The solution to this problem? A posterior cervical discectomy. Don’t let the scientific language overwhelm you: We’ll break down — in simple terms — what this procedure entails, who’s eligible for it and what recovery treatment looks like.
A posterior cervical discectomy is a surgical procedure designed to relieve pressure on the spinal cord and nerve roots. This goal is accomplished by removing the broken or bulging portion of the vertebral disc that’s putting pressure on the spinal nerves and is the cause of pain. It’s typically a minimally invasive surgery using specialized miniature surgical instruments and tiny incisions, so when it’s performed successfully, it requires only a mild recovery.
During the procedure itself, the surgeon will make a small incision on the back of the neck through which surgical instruments will be inserted and used to remove a small amount of bone pressing on the herniated disc or nerve. Once it’s decompressed, your incision will be closed using sutures, and your discectomy will be finished.

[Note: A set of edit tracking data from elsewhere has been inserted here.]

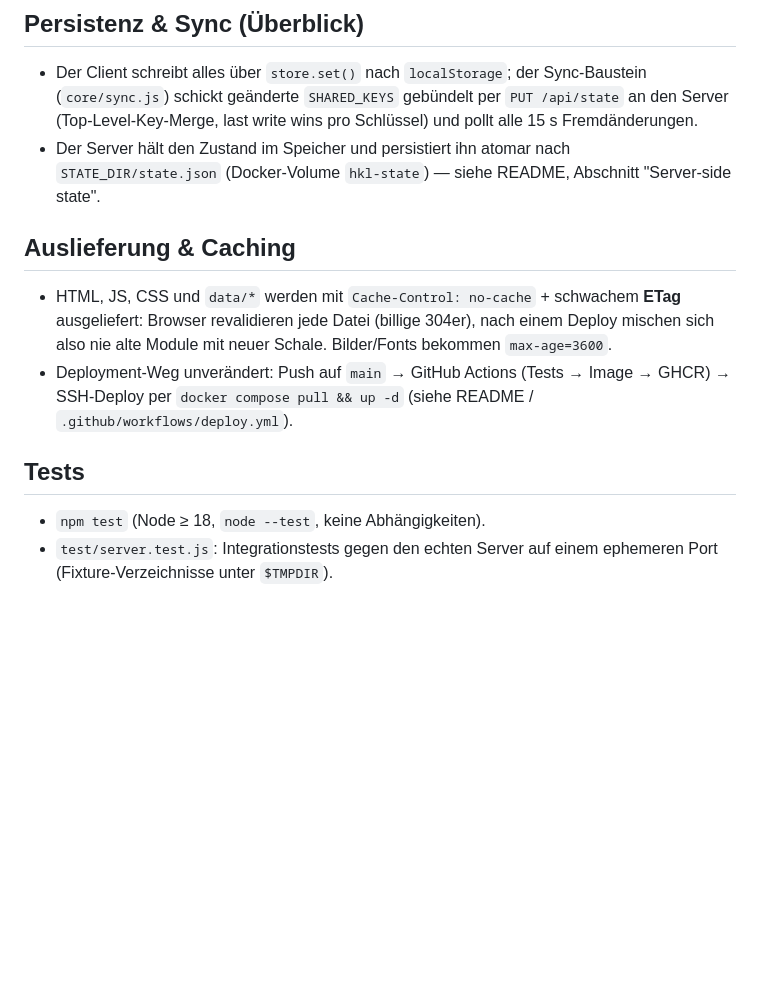
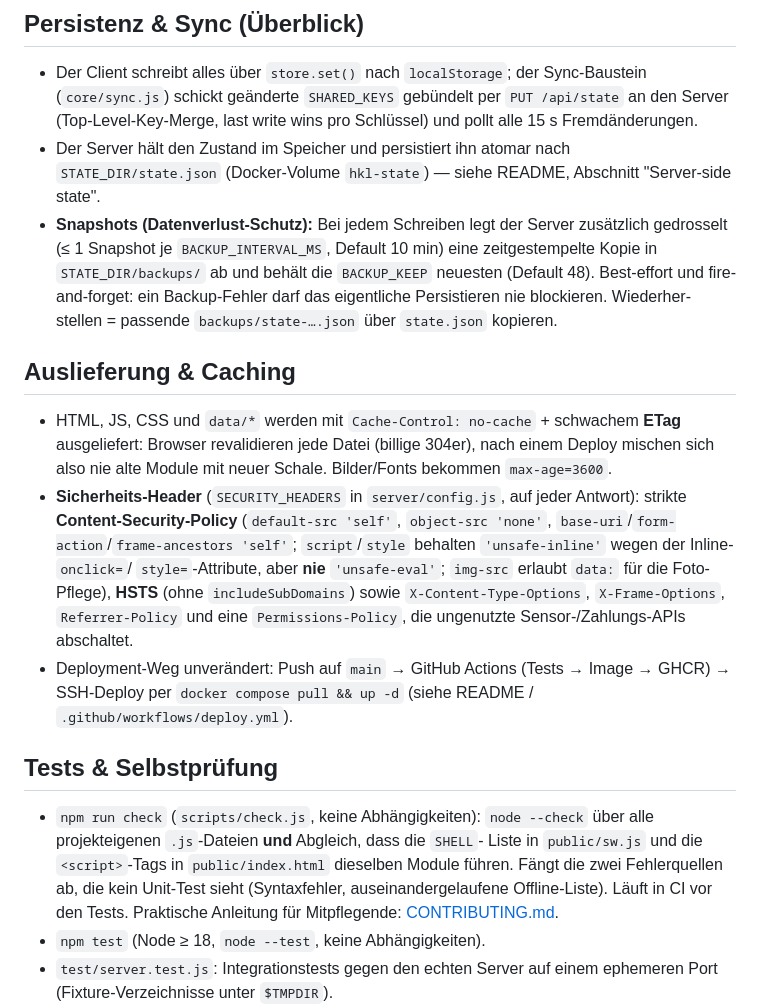
Before and after one commit to Bosock/HKL-SOP-KKS, a Markdown page: ARCHITECTURE.md, the part around the change. Rendered like a GitHub page; blank space fills up the shorter version.

```diff
--- a/ARCHITECTURE.md
+++ b/ARCHITECTURE.md
@@ -108,6 +108,12 @@ server.js             dünner Einstiegspunkt (node server.js)
 - Der Server hält den Zustand im Speicher und persistiert ihn atomar nach
   `STATE_DIR/state.json` (Docker-Volume `hkl-state`) — siehe README,
   Abschnitt "Server-side state".
+- **Snapshots (Datenverlust-Schutz):** Bei jedem Schreiben legt der Server
+  zusätzlich gedrosselt (≤ 1 Snapshot je `BACKUP_INTERVAL_MS`, Default 10 min)
+  eine zeitgestempelte Kopie in `STATE_DIR/backups/` ab und behält die
+  `BACKUP_KEEP` neuesten (Default 48). Best-effort und fire-and-forget: ein
+  Backup-Fehler darf das eigentliche Persistieren nie blockieren. Wiederher-
+  stellen = passende `backups/state-….json` über `state.json` kopieren.
 
 ## Auslieferung & Caching
 
@@ -115,12 +121,26 @@ server.js             dünner Einstiegspunkt (node server.js)
   **ETag** ausgeliefert: Browser revalidieren jede Datei (billige 304er),
   nach einem Deploy mischen sich also nie alte Module mit neuer Schale.
   Bilder/Fonts bekommen `max-age=3600`.
+- **Sicherheits-Header** (`SECURITY_HEADERS` in `server/config.js`, auf jeder
+  Antwort): strikte **Content-Security-Policy** (`default-src 'self'`,
+  `object-src 'none'`, `base-uri`/`form-action`/`frame-ancestors 'self'`;
+  `script`/`style` behalten `'unsafe-inline'` wegen der Inline-`onclick=`/
+  `style=`-Attribute, aber **nie** `'unsafe-eval'`; `img-src` erlaubt `data:`
+  für die Foto-Pflege), **HSTS** (ohne `includeSubDomains`) sowie
+  `X-Content-Type-Options`, `X-Frame-Options`, `Referrer-Policy` und eine
+  `Permissions-Policy`, die ungenutzte Sensor-/Zahlungs-APIs abschaltet.
 - Deployment-Weg unverändert: Push auf `main` → GitHub Actions (Tests →
   Image → GHCR) → SSH-Deploy per `docker compose pull && up -d`
   (siehe README / `.github/workflows/deploy.yml`).
 
-## Tests
+## Tests & Selbstprüfung
 
+- `npm run check` (`scripts/check.js`, keine Abhängigkeiten): `node --check`
+  über alle projekteigenen `.js`-Dateien **und** Abgleich, dass die `SHELL`-
+  Liste in `public/sw.js` und die `<script>`-Tags in `public/index.html`
+  dieselben Module führen. Fängt die zwei Fehlerquellen ab, die kein Unit-Test
+  sieht (Syntaxfehler, auseinandergelaufene Offline-Liste). Läuft in CI vor den
+  Tests. Praktische Anleitung für Mitpflegende: [CONTRIBUTING.md](CONTRIBUTING.md).
 - `npm test` (Node ≥ 18, `node --test`, keine Abhängigkeiten).
 - `test/server.test.js`: Integrationstests gegen den echten Server auf einem
   ephemeren Port (Fixture-Verzeichnisse unter `$TMPDIR`).
```
Also changed, not shown: CONTRIBUTING.md (added, +246 -0 lines), README.md (+15 -0 lines).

If you’re experiencing any of the following symptoms, it may be time to talk to your doctor about a possible posterior cervical discectomy. While chronic pain can feel like a life sentence, with today’s advanced medical tools and procedures, it doesn’t necessarily have to be. Reach out to a medical professional if the following symptoms sound familiar:
A posterior cervical discectomy is often very successful at relieving pain and weakness caused by a herniated disc or compressed spinal nerve. Because of its minimally invasive nature, you’ll experience a shorter surgery with less damage or effect to surrounding tissue. You’ll also likely have a shorter and simpler recovery time along with less post-op pain.
The immediate and long-term effects in successful cases include reduced pain and stiffness as well as increased arm strength and range of motion. Following the surgery, you’ll be advised to follow a post-operative care routine including:
NJ Spine and Wellness is a unique multidisciplinary practice offering exceptional care and tailored treatment plans. We’ll listen to your full story to dig deep into the cause of your pain or injury and suggest hands-on treatment, including pain management, surgery and physical therapy. If you’d like to learn more about how we can help care for your pinched or compressed nerves, schedule an appointment with NJ Spine and Wellness today!